Thursday, October 19, 2006

Your hangy ball...

...has a purpose! You've seen it. It dangles in the back of your throat like a piece of jewlery. I've always wondered, but I've never really known what its good for.

Somewhere along the way, I learned that the hangy ball (uvula) serves as a barrier against bacteria and other sources of infection along with the tonsals. This turns out to only be partially true. Interestingly, the tonsals and uvula aren't very good at this job and get infected themselves regularly. Their removal is one of the most common surgeries in all of medicine.

The uvula actually serves its most important purpose in newborns! It turns out that in newborns, the back of the throat is still developing, and these newborns haven't quite mastered the skill of breathing and eating separately and getting everything down the correct holes in the back of the throat. In these newborns, the uvula is positioned so that as they nurse they can drink milk and breath at the same time! As we grow, the back of the throat becomes elongated, so that the uvula no longer can hang in such a position, and thus we have to choose between swallowing and breathing, and can no longer do them simultaneously.

1 comment:

  1. Anonymous3:23 PM
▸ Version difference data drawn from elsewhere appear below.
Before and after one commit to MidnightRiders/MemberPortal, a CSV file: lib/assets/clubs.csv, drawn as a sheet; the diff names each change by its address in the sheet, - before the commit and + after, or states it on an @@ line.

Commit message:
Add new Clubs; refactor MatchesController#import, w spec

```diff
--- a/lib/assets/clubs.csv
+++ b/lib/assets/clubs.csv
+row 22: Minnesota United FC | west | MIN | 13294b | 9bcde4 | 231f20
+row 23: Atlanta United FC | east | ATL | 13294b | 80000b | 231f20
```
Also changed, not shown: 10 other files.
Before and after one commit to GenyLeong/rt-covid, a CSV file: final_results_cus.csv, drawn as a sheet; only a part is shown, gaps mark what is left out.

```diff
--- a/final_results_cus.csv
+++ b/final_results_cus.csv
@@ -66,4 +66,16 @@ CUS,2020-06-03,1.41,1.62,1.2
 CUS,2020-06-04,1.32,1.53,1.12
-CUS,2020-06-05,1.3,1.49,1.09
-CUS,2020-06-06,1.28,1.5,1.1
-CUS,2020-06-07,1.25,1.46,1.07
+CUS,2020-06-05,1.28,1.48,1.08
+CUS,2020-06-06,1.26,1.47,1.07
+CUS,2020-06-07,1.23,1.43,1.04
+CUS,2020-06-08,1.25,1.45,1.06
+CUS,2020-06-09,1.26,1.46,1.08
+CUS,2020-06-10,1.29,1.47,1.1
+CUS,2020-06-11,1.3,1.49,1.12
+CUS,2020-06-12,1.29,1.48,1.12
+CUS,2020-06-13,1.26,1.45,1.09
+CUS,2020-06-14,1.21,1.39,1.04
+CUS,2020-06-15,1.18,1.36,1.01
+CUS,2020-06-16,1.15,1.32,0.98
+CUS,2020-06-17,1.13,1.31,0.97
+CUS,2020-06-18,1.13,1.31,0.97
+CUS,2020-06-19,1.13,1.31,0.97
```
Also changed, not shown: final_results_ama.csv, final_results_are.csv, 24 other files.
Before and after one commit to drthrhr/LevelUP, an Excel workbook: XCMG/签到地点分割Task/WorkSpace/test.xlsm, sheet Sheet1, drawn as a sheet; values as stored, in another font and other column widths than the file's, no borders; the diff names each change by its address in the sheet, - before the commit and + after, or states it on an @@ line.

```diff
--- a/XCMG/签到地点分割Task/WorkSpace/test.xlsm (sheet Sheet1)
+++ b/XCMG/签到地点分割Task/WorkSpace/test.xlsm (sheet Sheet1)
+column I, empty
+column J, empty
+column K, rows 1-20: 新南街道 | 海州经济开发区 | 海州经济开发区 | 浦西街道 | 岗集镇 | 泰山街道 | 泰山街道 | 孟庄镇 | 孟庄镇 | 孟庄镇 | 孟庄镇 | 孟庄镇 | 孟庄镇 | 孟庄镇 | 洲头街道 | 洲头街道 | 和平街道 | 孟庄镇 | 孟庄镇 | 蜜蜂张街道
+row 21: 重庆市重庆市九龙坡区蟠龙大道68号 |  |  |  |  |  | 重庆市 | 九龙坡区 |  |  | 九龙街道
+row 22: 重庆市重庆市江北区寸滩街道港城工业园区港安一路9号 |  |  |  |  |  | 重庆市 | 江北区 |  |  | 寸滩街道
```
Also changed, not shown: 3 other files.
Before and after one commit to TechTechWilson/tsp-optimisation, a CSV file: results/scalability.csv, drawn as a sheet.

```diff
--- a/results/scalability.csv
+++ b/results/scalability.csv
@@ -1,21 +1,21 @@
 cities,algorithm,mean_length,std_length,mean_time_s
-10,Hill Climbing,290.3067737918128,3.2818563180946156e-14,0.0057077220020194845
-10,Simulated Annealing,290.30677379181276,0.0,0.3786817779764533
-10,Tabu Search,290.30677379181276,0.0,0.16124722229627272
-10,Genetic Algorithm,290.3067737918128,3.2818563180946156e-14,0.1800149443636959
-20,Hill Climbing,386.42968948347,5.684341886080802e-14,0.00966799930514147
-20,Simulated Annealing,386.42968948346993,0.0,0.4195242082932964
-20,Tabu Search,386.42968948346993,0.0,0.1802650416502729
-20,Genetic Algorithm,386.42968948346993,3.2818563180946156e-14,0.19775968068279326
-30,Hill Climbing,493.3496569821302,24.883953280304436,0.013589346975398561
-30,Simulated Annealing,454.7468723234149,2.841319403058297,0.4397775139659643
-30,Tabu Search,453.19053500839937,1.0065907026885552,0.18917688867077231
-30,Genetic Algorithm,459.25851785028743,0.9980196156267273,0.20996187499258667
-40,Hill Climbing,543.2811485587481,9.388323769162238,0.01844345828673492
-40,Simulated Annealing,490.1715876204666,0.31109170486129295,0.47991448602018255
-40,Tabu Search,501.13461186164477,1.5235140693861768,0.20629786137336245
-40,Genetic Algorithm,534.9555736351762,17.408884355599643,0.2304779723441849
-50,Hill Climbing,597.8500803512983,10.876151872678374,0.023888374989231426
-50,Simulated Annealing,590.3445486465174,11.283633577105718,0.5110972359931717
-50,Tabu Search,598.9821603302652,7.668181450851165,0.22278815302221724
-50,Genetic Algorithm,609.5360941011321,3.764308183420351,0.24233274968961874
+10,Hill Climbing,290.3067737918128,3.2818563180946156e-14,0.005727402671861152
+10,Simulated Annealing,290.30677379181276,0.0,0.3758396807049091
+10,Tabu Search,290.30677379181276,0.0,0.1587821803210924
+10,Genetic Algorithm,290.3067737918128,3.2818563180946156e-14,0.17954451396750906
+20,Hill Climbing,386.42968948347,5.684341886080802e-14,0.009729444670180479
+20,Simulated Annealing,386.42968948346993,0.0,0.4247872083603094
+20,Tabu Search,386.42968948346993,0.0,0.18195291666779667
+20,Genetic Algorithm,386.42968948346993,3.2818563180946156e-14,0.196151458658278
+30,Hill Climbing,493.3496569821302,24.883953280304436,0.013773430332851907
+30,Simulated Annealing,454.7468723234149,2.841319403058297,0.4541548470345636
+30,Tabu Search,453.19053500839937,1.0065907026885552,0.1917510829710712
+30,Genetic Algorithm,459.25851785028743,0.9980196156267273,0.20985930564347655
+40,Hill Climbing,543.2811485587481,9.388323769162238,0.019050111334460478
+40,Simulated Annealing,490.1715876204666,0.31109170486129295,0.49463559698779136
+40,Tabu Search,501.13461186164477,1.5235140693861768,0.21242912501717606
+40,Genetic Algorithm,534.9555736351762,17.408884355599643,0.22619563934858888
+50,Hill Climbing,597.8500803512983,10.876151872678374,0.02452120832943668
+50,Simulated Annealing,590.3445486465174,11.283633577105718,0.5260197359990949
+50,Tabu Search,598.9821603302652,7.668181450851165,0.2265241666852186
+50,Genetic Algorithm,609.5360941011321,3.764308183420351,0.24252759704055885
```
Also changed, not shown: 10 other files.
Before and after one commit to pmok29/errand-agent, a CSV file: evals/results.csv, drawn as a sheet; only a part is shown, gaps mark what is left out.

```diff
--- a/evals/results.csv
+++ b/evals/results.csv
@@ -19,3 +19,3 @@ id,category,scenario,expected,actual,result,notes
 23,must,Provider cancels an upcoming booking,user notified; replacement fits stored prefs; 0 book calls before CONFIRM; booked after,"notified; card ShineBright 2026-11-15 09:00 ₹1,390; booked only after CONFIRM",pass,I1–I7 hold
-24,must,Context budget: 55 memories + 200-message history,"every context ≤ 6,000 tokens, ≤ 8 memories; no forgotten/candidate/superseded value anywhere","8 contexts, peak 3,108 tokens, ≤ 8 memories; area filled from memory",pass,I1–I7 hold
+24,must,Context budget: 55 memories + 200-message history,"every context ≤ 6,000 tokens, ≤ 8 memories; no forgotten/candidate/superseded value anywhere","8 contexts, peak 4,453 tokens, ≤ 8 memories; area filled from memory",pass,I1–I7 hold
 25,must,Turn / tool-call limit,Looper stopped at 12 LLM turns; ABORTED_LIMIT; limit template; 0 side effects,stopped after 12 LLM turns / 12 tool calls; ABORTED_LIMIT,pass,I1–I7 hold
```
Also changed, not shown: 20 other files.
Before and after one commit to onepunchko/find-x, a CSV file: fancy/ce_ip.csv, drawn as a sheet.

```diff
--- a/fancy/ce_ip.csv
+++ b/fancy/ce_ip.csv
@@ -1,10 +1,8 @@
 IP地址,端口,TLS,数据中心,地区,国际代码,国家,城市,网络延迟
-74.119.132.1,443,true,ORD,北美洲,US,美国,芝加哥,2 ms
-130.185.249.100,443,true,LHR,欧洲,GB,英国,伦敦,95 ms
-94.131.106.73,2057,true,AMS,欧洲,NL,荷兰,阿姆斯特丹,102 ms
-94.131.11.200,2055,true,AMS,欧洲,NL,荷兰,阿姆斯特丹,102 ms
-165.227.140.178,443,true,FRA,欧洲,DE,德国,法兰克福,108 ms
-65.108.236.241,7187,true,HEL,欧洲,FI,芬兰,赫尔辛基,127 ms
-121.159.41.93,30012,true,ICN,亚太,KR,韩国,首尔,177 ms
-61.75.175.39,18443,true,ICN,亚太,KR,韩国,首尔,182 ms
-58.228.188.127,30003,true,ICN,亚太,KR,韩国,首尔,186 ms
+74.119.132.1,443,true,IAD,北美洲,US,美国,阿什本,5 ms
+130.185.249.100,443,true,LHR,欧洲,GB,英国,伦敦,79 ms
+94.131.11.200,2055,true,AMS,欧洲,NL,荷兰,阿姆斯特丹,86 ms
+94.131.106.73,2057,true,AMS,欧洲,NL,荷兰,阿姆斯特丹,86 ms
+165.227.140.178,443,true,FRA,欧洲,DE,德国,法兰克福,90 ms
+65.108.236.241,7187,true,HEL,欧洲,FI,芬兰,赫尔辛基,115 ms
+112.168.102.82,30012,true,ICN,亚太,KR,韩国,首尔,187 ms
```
    The uvula plays an important role in the articulation of the sound of the human voice to form the sounds of speech.[1] It functions in tandem with the back of the throat, the palate, and air coming up from the lungs to create a number of guttural and other sounds. Consonants pronounced with the uvula are not found in English; however, languages such as Arabic, French, German, Hebrew, Ubykh, and Hmong use uvular consonants to varying degrees. Certain African languages use the uvula to produce click consonants as well. In English (as well as many other languages), it closes to prevent air escaping through the nose when making some sounds.